Air - Cleaning Plants

Plants remove toxins from the air and absorb them, leaving your home safer for you, your family, and your pets.

Next time you go shopping for eco-friendly home cleaning supplies, consider adding large-leaved plants for every room in house. The reduce unhealthy pollutants as well as airborne bacteria and fungi while adding the humidity needed to combat respiratory and allergic conditions.

According to B. C. Wolverton, Ph.D., a retired NASA research scientist, indoor air pollution can be a major threat to our health. To determine how the earth produces and sustains clean air through plants, Wolverton and his fellow NASA scientists studied plants in controlled environments. The researchers found that houseplants can purify and revitalize air in our homes and offices, protecting us from the negative effects of such common toxins as ammonia, formaldehyde, and benzene.

Asbestos, pesticides, fumes from detergents and solvents, fibers from carpets, draperies, insulation, even glass - not to mention mold and tobacco smoke - all add up to a cleanup best tackled by Mother Nature. Plant leaves are able to absorb pollutants and send them to the roots, where they become food for microbes.

To get the most out of your house plants, set them up, 2 to 3 per room, so there is plenty of space around each one for ideal air circulation. Keep the air moist by misting plants. Avoid locations in the rooms where there are drafts or sudden temperature changes. Pollutants are absorbed through the leaves, so keep the leaves clear of dust by gently wiping with a damp cloth.

Top 10 Air Cleaning Plants

Chrysalidocarpus lutescens, Areca palm

Chamaedorea siefritzii, Reed palm

Phoenix roebelenii, Dwarf date palm

Nephrolepis exaltata, Boston fern

Nephrolepis obliterata, Australian sword fern

Hedera helix, English ivy

Ficus benjamina, Weeping fig

Ficus elastica, Indian rubber plant
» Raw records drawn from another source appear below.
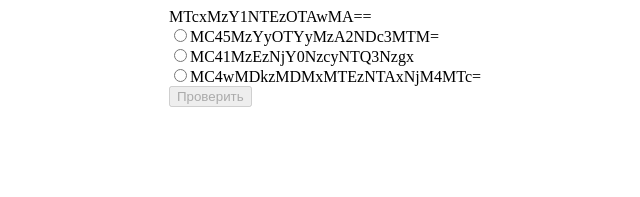
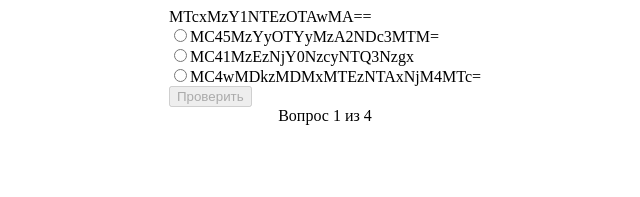
Before and after one commit to Arctomachine/98yhiuytg56r, a React (Vite) app: page / in a window 1280 px wide. Both pictures are taken after a click on the button "Начать". Shown: the top 197 px of the page, without its empty margins (315-955 px from the left). Built offline with nearby package versions, Linux system fonts and the light colour scheme.

Commit message:
индикатор прогресса

```diff
--- a/src/App.tsx
+++ b/src/App.tsx
@@ -71,6 +71,9 @@ function App() {
 		<div className="container">
 			<Timer />
 			<NextQuestion questionNumber={currentQuestionNumber} />
+			<div>
+				Вопрос {currentQuestionNumber} из {totalQuestions}
+			</div>
 		</div>
 	)
 }
```
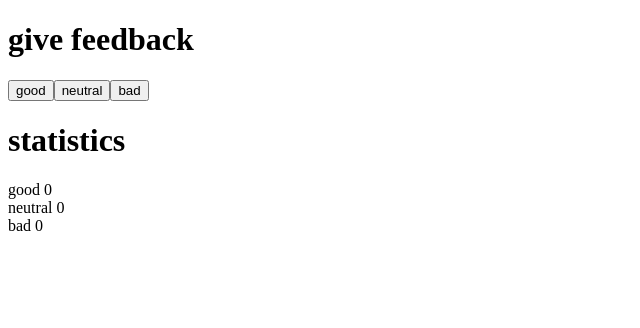
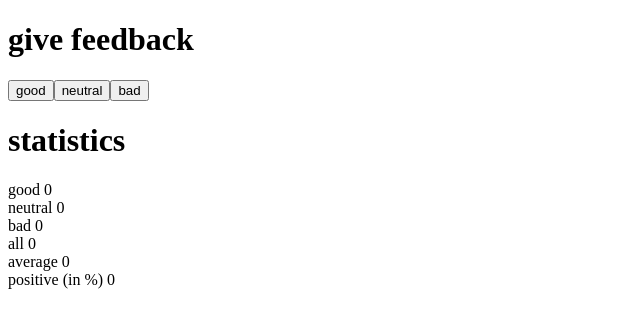
Before and after one commit to mger/fullstackopen, a React (Create React App) app in the folder part1/unicafe/: page / in a window 1280 px wide. Shown: the top 328 px of the page, without its empty margins (0-640 px from the left). Built offline with nearby package versions, Linux system fonts and the light colour scheme.

Commit message:
Complete Ex 1.7: Unicafe, Step 2

```diff
--- a/part1/unicafe/src/index.js
+++ b/part1/unicafe/src/index.js
@@ -29,6 +29,16 @@ const App = () => {
   const incrementNeutral = () => setNeutral(neutral + 1)
   const incrementBad = () => setBad(bad + 1)
 
+  const averageScore = () => {
+    if (good + neutral + bad <= 0) { return 0 } // Avoid displaying NaN
+    return ( good + -1 * bad ) / ( good + neutral + bad )
+  }
+
+  const positive = () => {
+    if (good + neutral + bad <= 0) { return 0 } // Avoid displaying NaN
+    return good / (good + neutral + bad) * 100
+  }
+
   return (
     <div>
       <Heading title="give feedback" />
@@ -39,6 +49,9 @@ const App = () => {
       <StatDisplay name={goodName} number={good} />
       <StatDisplay name={neutralName} number={neutral} />
       <StatDisplay name={badName} number={bad} />
+      <StatDisplay name="all" number={good + neutral + bad} />
+      <StatDisplay name="average" number={averageScore()} />
+      <StatDisplay name="positive (in %)" number={positive()} />
     </div>
   )
 }
```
Epipremnum aureum, photos
Photo credit: mr_subjunctive, at the blog Plants are the Strangest People

Spathiphyllum wallisii, Peace lily

Article from Organic Gardening, Dec 2005/Jan 2006

No comments:

Post a Comment